Coming to America

When I came to the United States, I was seventeen and unwilling to move miles away from my hometown. I admit that I was a homebody and the idea of change gave me nightmares. I thought, “I am here all alone. There is nobody I know there. How will I do this by myself? Why do I have to do this?” These questions ran in my mind on repeat, and at the time, I did not know how to manage my anxiety. Everyone around me seemed to be better prepared for the move, but that wasn’t true. Several of us were hiding behind mirages, hoping that our fears remained undiscovered.

The worst and funniest part was that I didn’t pack right for the move. I had three suitcases filled with things that I was emotionally attached to. I was literally tugging baggage from my past to a new chapter. My first suitcase was filled with photographs, albums, books, and collectible items. My second suitcase had clothes that I would never wear, but I truly believed that I would. Finally, my third suitcase had winter clothes that I tugged from Canada, which were very useful during the Boston winters. The saddest part is that all three suitcases were overweight, just as how my anxiety had become heavy within me.

After checking in at the international students’ orientation, with the help of my mother, we dragged the same suitcases up the dreadful hills and staircases of my university.  By the time we reached my single room, I had no energy left to unpack, because my anxiety had completely drained me out. My mother asked me to attend the orientation activity even when I had no motivation to go. I feared that by the time I was back, I would have to bid goodbye to her.

With a brave face, I went ahead to meet my new classmates and made a few friends in the process. By the time I returned to my room, everything was put back in place and a sense of sadness filled me. After a brief conversation with my mother, we hugged and said goodbye, since she had to take her flight back the next day.

I remember sitting on my bed and hoping that I could get out of my room to see my parents watching television downstairs. I almost wished that I could hear the sound of the television or their voices echo in the hallway.

This is it. This is what it feels like to be on your own. Shikha, you will have to be stronger and braver than you think you are.

After several years, some of my close friends and I talked about how traumatic moving to a new country can be. I used to think I was the only one that feared the move, but I wasn’t. All of us tried to keep our heads above the water, hoping to not drown. Some adapted quicker than the others, while some found the change to be extremely frightening.
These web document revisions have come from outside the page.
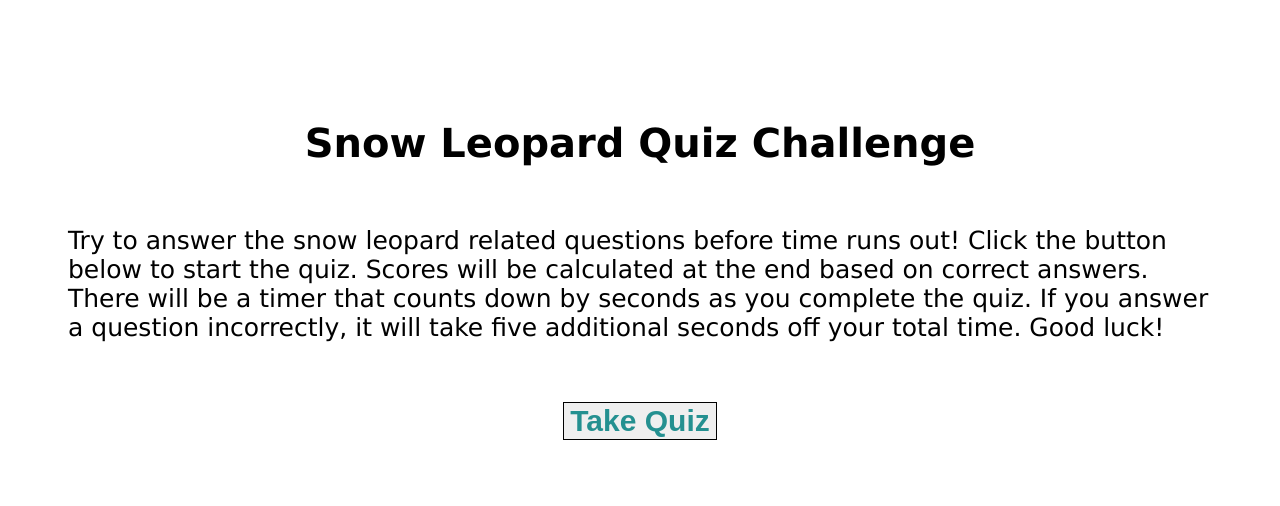
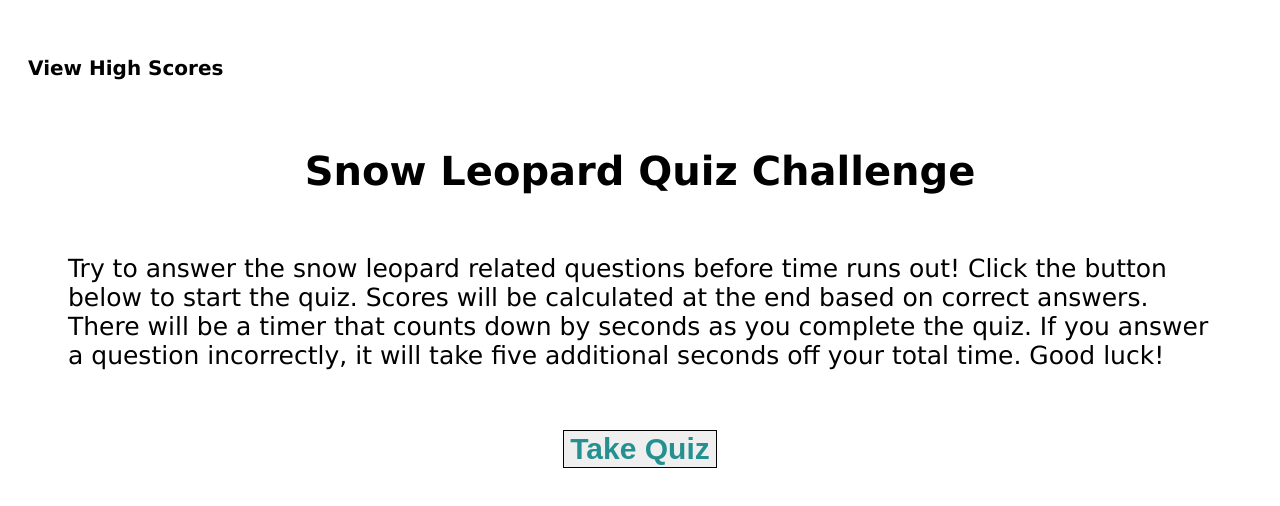
Before and after one commit to lavollmer/timed-quiz, a plain HTML site: page index.html in a window 1280 px wide. Drawn offline with Linux system fonts and the light colour scheme.

Commit message:
final touches

```diff
--- a/assets/css/styles.css
+++ b/assets/css/styles.css
@@ -146,3 +146,16 @@ button#buttonGoBack {
 body {
   display: block;
 }
+
+section#topOfPage {
+  display: flex;
+  flex-direction: row;
+  justify-content: space-between;
+}
+
+h1#viewHighS {
+  display: flex;
+  flex-direction: column;
+  justify-content: center;
+  font-size: 20px;
+}
--- a/assets/js/javascript.js
+++ b/assets/js/javascript.js
@@ -11,6 +11,7 @@ var correct = document.querySelector("#correct");
 var endScreen = document.querySelector("#endScreen")
 var highScoresScreen = document.querySelector('#highScoresScreen')
 var scoreboard = document.querySelector('#scoreboard');
+var viewHighScoresButton = document.querySelector("#viewHighS")
 var questionsCounter = 0;
 
 var winCounter = 0;
--- a/index.html
+++ b/index.html
@@ -9,7 +9,10 @@
 </head>
 
 <body>
-  <h1 id="timer" class="time" style="text-align: right;"></h1>
+  <section id="topOfPage">
+    <h1 id="viewHighS">View High Scores</h1>
+    <h1 id="timer" class="time" style="text-align: right;"></h1>
+  </section>
   <section class="welcomeScreen">
     <h1>Snow Leopard Quiz Challenge</h1>
     <p class="text">Try to answer the snow leopard related questions before time runs out! Click the button below
```
Also changed, not shown: assets/images/snowleopardquiz.png.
Some drowned, while others survived the powerful waves of change.

With time, I had to let go of the things that I brought with me in my three suitcases.  They were no longer useful, and had become unnecessary baggage that I didn’t feel attached to. I had become much stronger and braver than I thought I was.